=== About this task ===
Nothing but the text should be carried over: reproduce all the data exactly and leave out every image.

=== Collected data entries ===
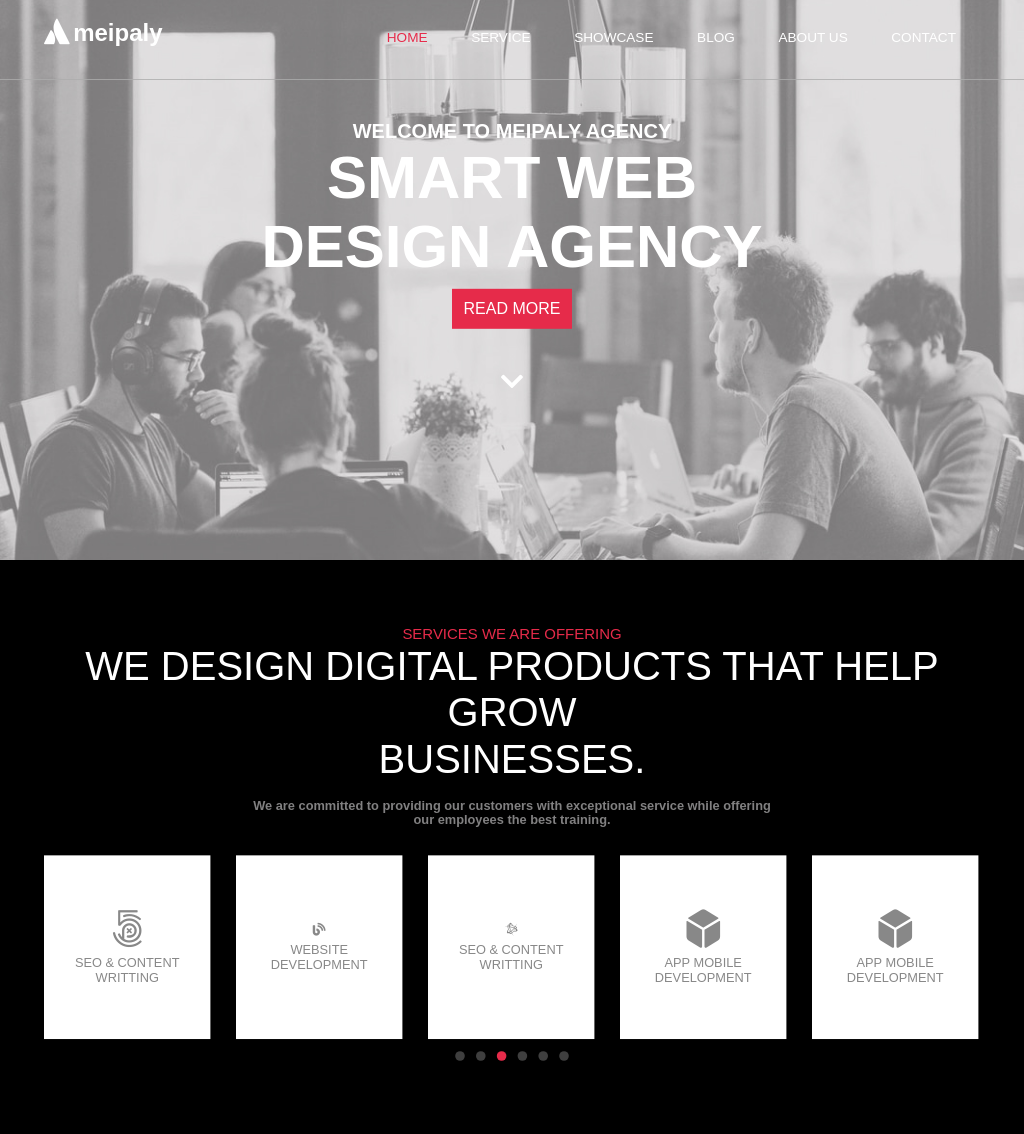
Repository: ToanNguyenThai/Meipaly
Page: index.html
These files come from the project's save history. The page is drawn as it stood at one moment and after the next save; the edit follows.
The browser window is 1280 px wide. The pictures show the whole page, at 80% of full size.

Above is the page before, as saved 2021-12-04 16:22:49.

After the next save:
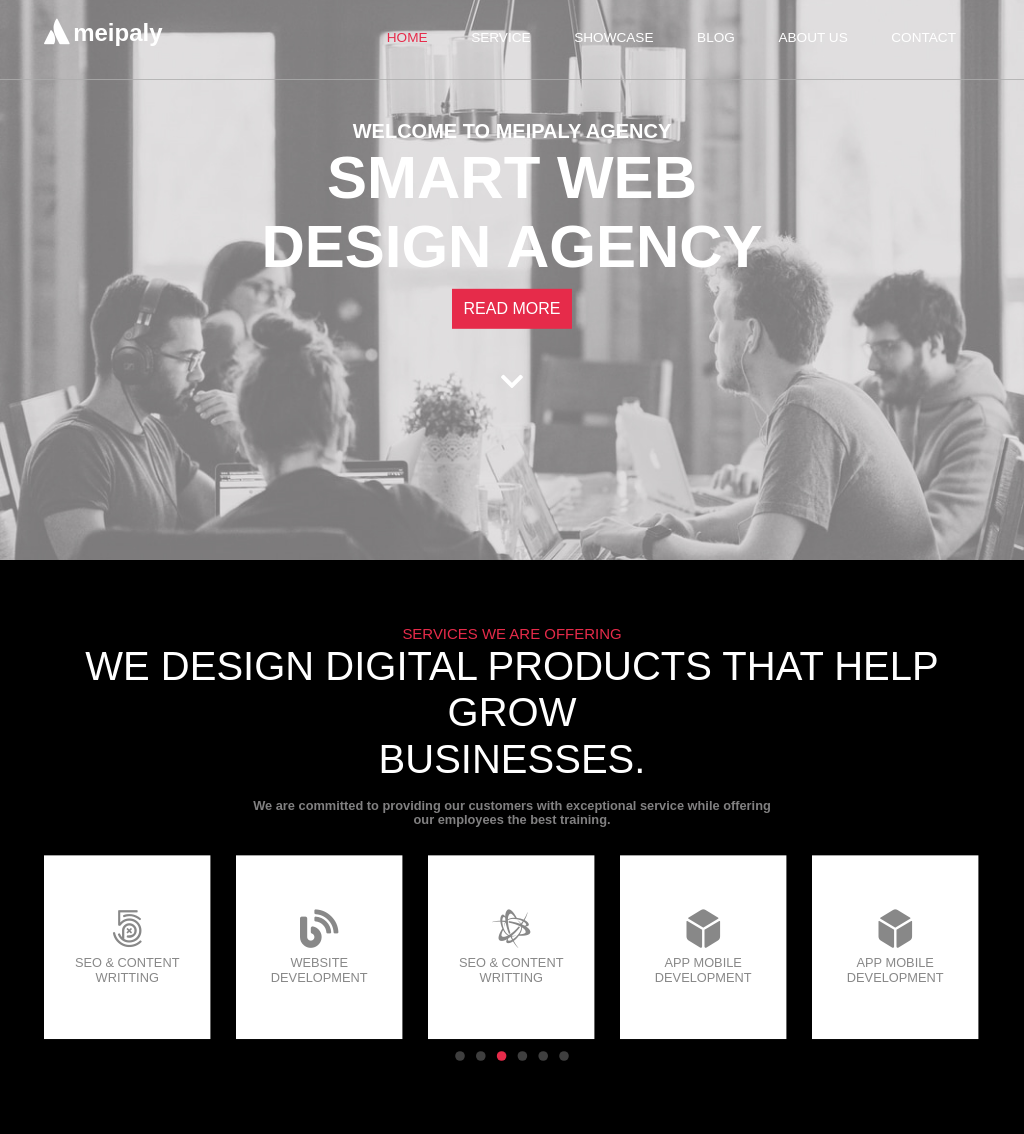
Saved 12 s later.
--- a/index.html
+++ b/index.html
@@ -113,11 +113,11 @@
                         <h3>SEO & CONTENT <br> WRITTING</h3>
                     </div>
                     <div class="carousel__item">
-                        <i class="fa fa-blog"></i>
+                        <i class="fa fa-blog fa-3x"></i>
                         <h3> WEBSITE <br> DEVELOPMENT</h3>
                     </div>
                     <div class="carousel__item">
-                        <i class="fab fa-battle-net"></i>
+                        <i class="fab fa-battle-net fa-3x"></i>
                         <h3>SEO & CONTENT <br> WRITTING</h3>
                     </div>
                     <div class="carousel__item">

=== Answer to the problem ===
Repository: ToanNguyenThai/Meipaly
Page: index.html
These files come from the project's save history. The page is drawn as it stood at one moment and after the next save; the edit follows.
The browser window is 1280 px wide. The pictures show the whole page, at 80% of full size.

Above is the page before, as saved 2021-12-04 16:22:49.

After the next save:
Saved 12 s later.
--- a/index.html
+++ b/index.html
@@ -113,11 +113,11 @@
                         <h3>SEO & CONTENT <br> WRITTING</h3>
                     </div>
                     <div class="carousel__item">
-                        <i class="fa fa-blog"></i>
+                        <i class="fa fa-blog fa-3x"></i>
                         <h3> WEBSITE <br> DEVELOPMENT</h3>
                     </div>
                     <div class="carousel__item">
-                        <i class="fab fa-battle-net"></i>
+                        <i class="fab fa-battle-net fa-3x"></i>
                         <h3>SEO & CONTENT <br> WRITTING</h3>
                     </div>
                     <div class="carousel__item">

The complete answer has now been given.